Macroscopic appearance 

Diffusely indurated and firm pancreas, with some patients demonstrating a focal mass.

Microscopic appearance

Collar-like periductal infiltrates composed of lymphocytes and plasma cells , with the lymphocytes being CD8+ and CD4+ T lymphocytes.

Clusters of inflammatory cells are also seen in the walls of small veins and nerves as well as medium and large-sized vessels.

Interlobular septa are thickened by a proliferation of myofibroblasts and infiltrated by lymphocytes and plasma cells.

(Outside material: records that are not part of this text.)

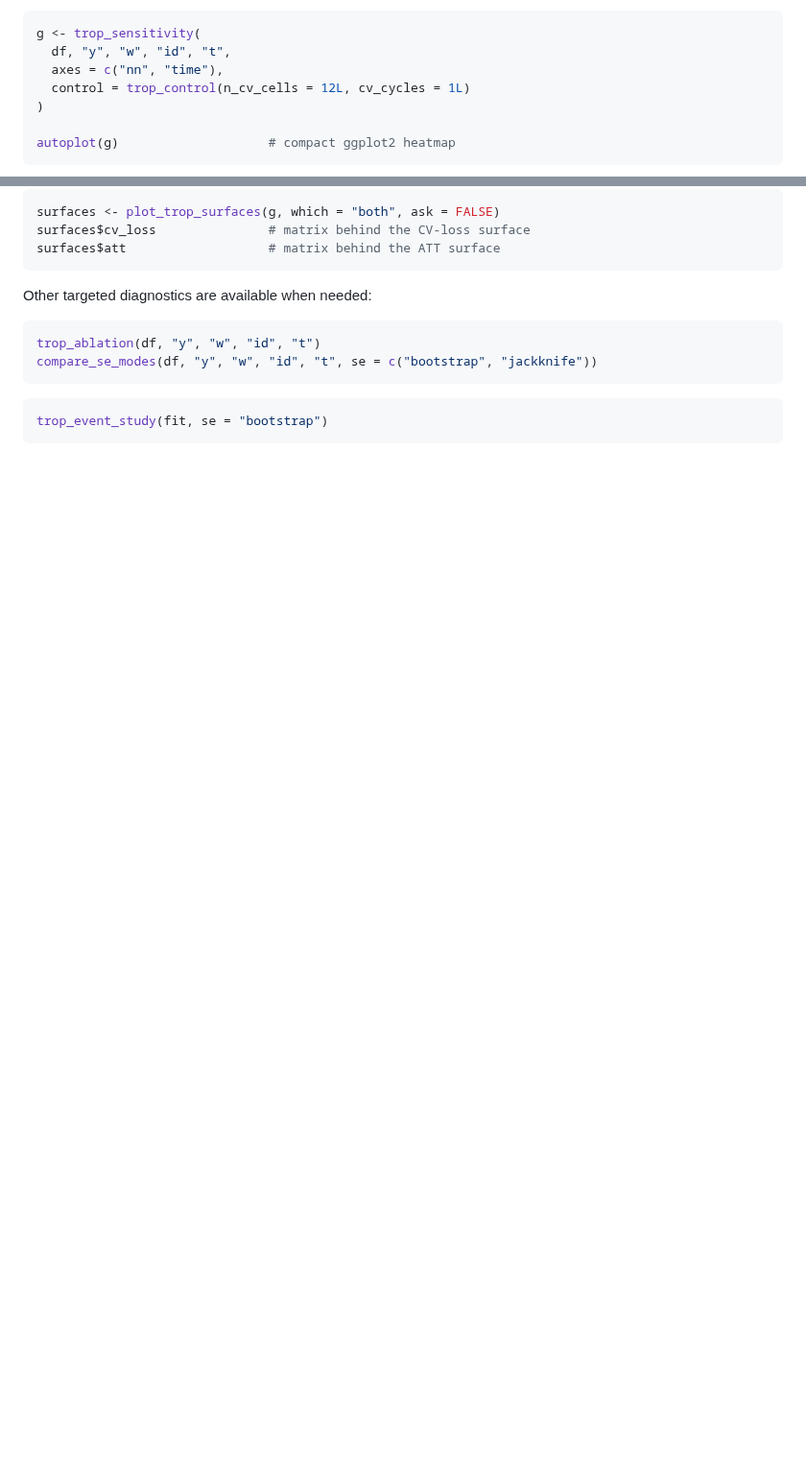
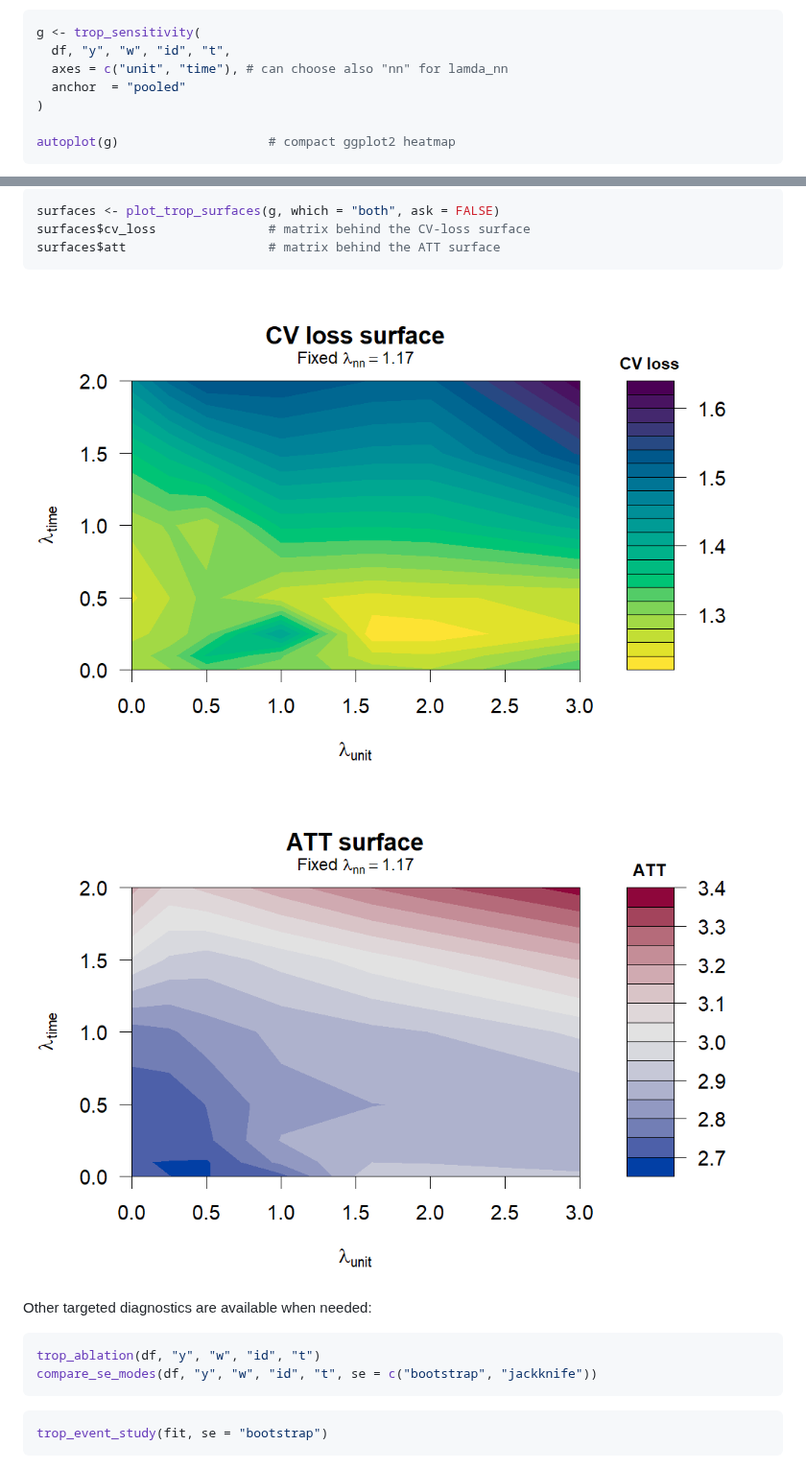
Before and after one commit to takuma1102/cfcompare, a Markdown page: README.md, 2 parts joined by grey strips. Shown at 96% size. Rendered like a GitHub page; blank space fills up the shorter version.

````diff
--- a/README.md
+++ b/README.md
@@ -155,8 +155,8 @@ Inspect the TROP penalty surface by sweeping any two of the three penalties
 ```r
 g <- trop_sensitivity(
   df, "y", "w", "id", "t",
-  axes = c("nn", "time"),
-  control = trop_control(n_cv_cells = 12L, cv_cycles = 1L)
+  axes = c("unit", "time"), # can choose also "nn" for lamda_nn
+  anchor  = "pooled"
 )
 
 autoplot(g)                    # compact ggplot2 heatmap
@@ -168,6 +168,9 @@ surfaces <- plot_trop_surfaces(g, which = "both", ask = FALSE)
 surfaces$cv_loss               # matrix behind the CV-loss surface
 surfaces$att                   # matrix behind the ATT surface
 ```
+
+<img src="man/figures/cv_surface.png" alt="Heatmap for cv" />
+<img src="man/figures/att_surface.png" alt="Heatmap for att" />
 
 Other targeted diagnostics are available when needed:
 
````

Other organs can also be involved with a lymphocytic infiltrate: gallbladder, biliary tree, kidney, lung and salivary glands more commonly.


Radiographic features

  • diffuse or focal enlargement of the pancreas with loss of definition of the pancreatic clefts
  • minimal peripancreatic fat stranding, with inflammatory thickening confined to the peripancreatic region not extending into the mesentery, anterior pararenal fascia or lateroconal fascia
  • a peripancreatic rim of low attenuation "halo"
  • when focal involvement, typically head and uncinate process and may be iso- or hypo-dense to pancreatic tissue
  • the pancreas may appear normal
  • pancreatic dilatation and/or biliary dilatation may be seen

Contrast enhancement is helpful as autoimmune pancreatitis demonstrates reduced enhancement during the pancreatic phase (~40 seconds) but near normal enhancement at portal venous phase (70 seconds) .

Other sites also seem to be involved:

  • peripancreatic lymph-nodes >1 cm
  • kidney: inflammatory pseudotumors: hypoattenuating lesions
  • retroperitoneal fibrosis: with periaortic soft tissue
  • pleural effusions
  • CBD: strictures
  • mediastinal nodes

MRI demonstrates diffuse pancreatic enlargement  .

  • T1: decreased signal intensity
  • T2: minimal increased signal intensity
  • T1 C+ (Gd): delayed parenchymal enhancement on dynamic imaging
  • DWI/ADC:
    • shows diffusion restriction with high DWI signal and low ADC signal
    • the reduction in ADC values can be lower than with pancreatic cancer
    • DWI signal may be useful as a marker for determining the indication for steroid therapy

MRCP: multiple intrahepatic duct strictures and common bile duct; diffuse narrowing of the main pancreatic duct


Can be normal. Biliary duct abnormalities are common with strictures of the CBD and short intrahepatic duct strictures representing PSC.

Diffuse irregularity and narrowing of the main pancreatic duct (as distinct from pancreatic carcinoma).

Treatment and prognosis

Treatment with steroids usually leads to the resolution both of morphological changes and a return to normal pancreatic function, with remission seen in 98% of cases . The condition is however also frequently self-limiting, with a spontaneous remission rate of up to 74% .

Relapse rates are high, seen in 24% of patients treated with steroids. The rate is higher in untreated patients .

Autoimmune pancreatitis accounts for 2-6% of patients who undergo pancreatic resection because they are suspected of having pancreatic cancer .

History and etymology

It was first described in 1995 by Yoshida et al. .

Differential diagnosis

For the diffuse form consider:

In these conditions, the pancreas is heterogeneously enhancing and an irregular pancreatic contour is seen.

For the focal form consider:

  • pancreatic ductal adenocarcinoma
    • adenocarcinomas tend to have minimal enhancement both on pancreatic (late arterial, ~40 seconds) and hepatic phase imaging, whereas autoimmune pancreatitis demonstrates near-normal enhancement during hepatic phase (portal venous, ~70 seconds)